Carmen: When I accidentally stumbled into Free Tully, I figured it would make sense to stick around and ask Mary Tully questions about my often unruly dog. Turns out Mary is The Best, and was completely willing to coach me through Eli’s habit of being too talkative. (Like mother, like son.)
Stef: Mary told us all about her experiences working with animals from puppies to dolphins, and gave a lot of attendees advice regarding how to correct behavioural issues with their animals. The primary thing I learned from this activity is that Mary approaches every single situation in her life as though she were training an animal, rewarding other people’s positive behavior and intentionally ignoring negative behavior. Mary thinks she can control all of us with her mind. Mary is probably correct.
Whitney: It is the absolute best to work with Riese and Crystal to put together The Introvert Meet-up. Riese and Crystal are some of my favorite people, and being able to bond with them and talk about the different things we do to navigate certain high-stress or high-social situations was really, really good.
Riese: Honestly one of the most fascinating parts of the Introvert Meet-up is seeing which campers show up! There’s usually at least ten people who I’m surprised to learn identify as Introverts. Afterwards my camper Hana said it was really wonderful and that made my day. Also she pointed out this weird thing I do with my hair when I’m nervous that she does too. CAUGHT IN THE ACT.

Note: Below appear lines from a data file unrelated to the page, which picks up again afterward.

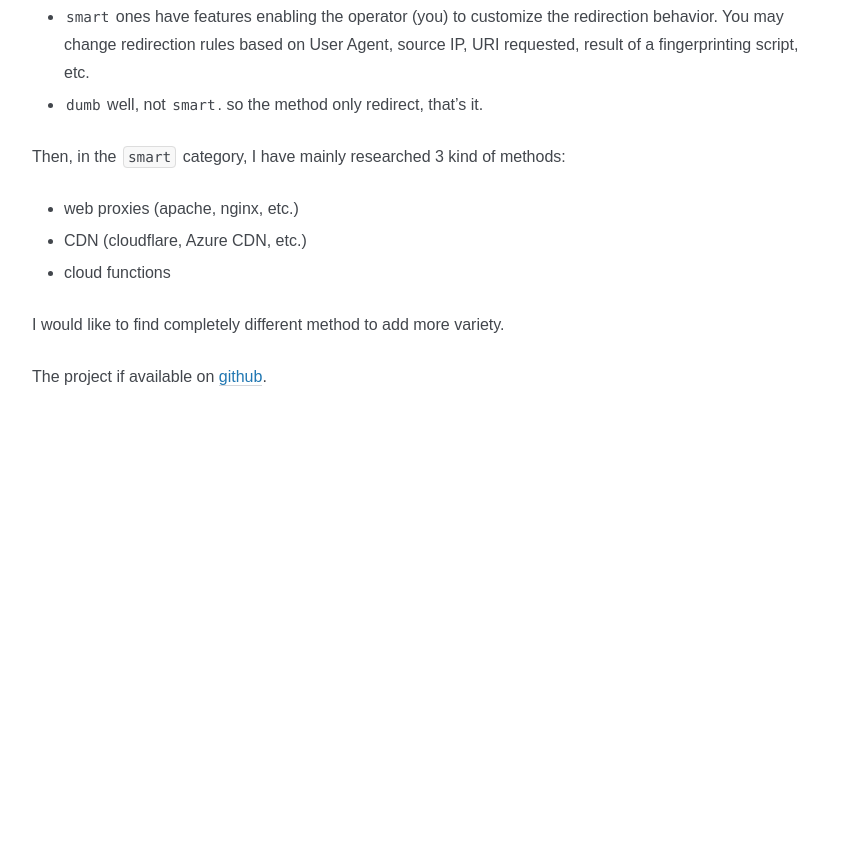
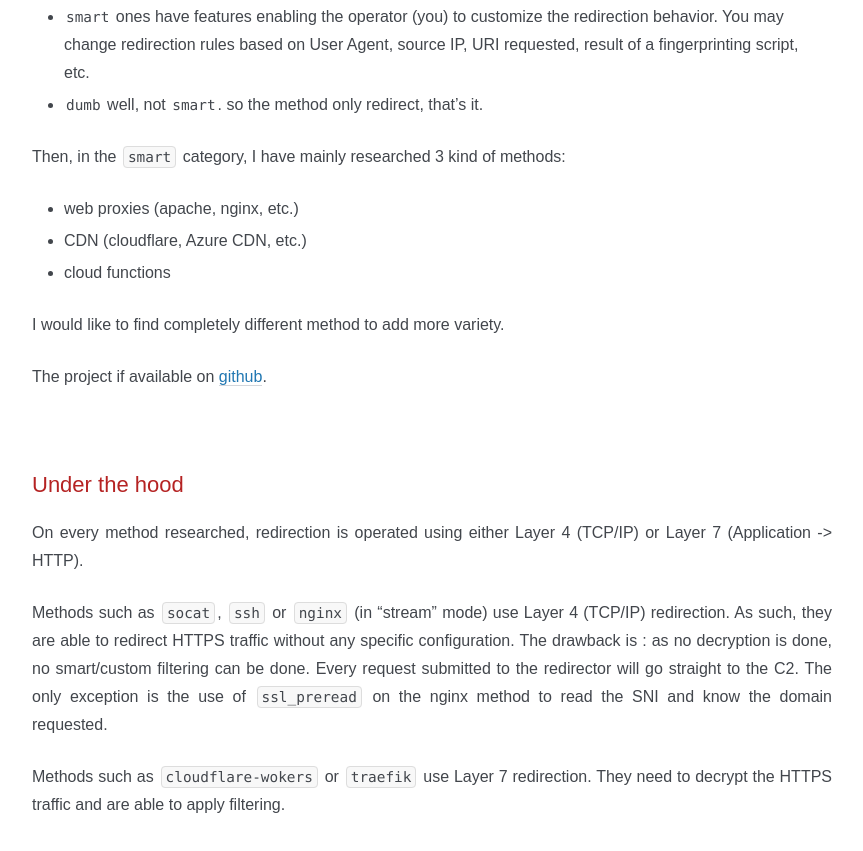
Before and after one commit to upils/upils.github.io, a plain HTML site: page 2020/04/redirector-library/index.html in a window 1280 px wide. Shown: the part 1209-2060 px from the top of the page, without its empty margins (208-1071 px from the left). Before the commit the page ends 1720 px from the top, so only its background shows below. Drawn offline with Linux system fonts and the light colour scheme.

Commit message:
rebuilding site mar.  7 avr. 2020 14:49:28

```diff
--- a/2020/04/redirector-library/index.html
+++ b/2020/04/redirector-library/index.html
@@ -107,6 +107,10 @@ My goal is to document and automate the deployment of various methods to redirec
 </ul>
 <p>I would like to find completely different method to add more variety.</p>
 <p>The project if available on <a href="https://github.com/upils/redirect-lib">github</a>.</p>
+<h2 id="under-the-hood">Under the hood</h2>
+<p>On every method researched, redirection is operated using either Layer 4 (TCP/IP) or Layer 7 (Application -&gt; HTTP).</p>
+<p>Methods such as <code>socat</code>, <code>ssh</code> or <code>nginx</code> (in &ldquo;stream&rdquo; mode) use Layer 4 (TCP/IP) redirection. As such, they are able to redirect HTTPS traffic without any specific configuration. The drawback is : as no decryption is done, no smart/custom filtering can be done. Every request submitted to the redirector will go straight to the C2. The only exception is the use of <code>ssl_preread</code> on the nginx method to read the SNI and know the domain requested.</p>
+<p>Methods such as <code>cloudflare-wokers</code> or <code>traefik</code> use Layer 7 redirection. They need to decrypt the HTTPS traffic and are able to apply filtering.</p>
 
 
     </div>
```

Crystal: The Introvert Meet-up seems somehow gets even better each time. Being an introvert at A-Camp can have its challenges and so I enjoy being able to share some of the coping strategies that I’ve picked up over the past few camps. Although a lot of the best advice came from the returning campers in attendance.
Whitney: I love you, you introverts, you.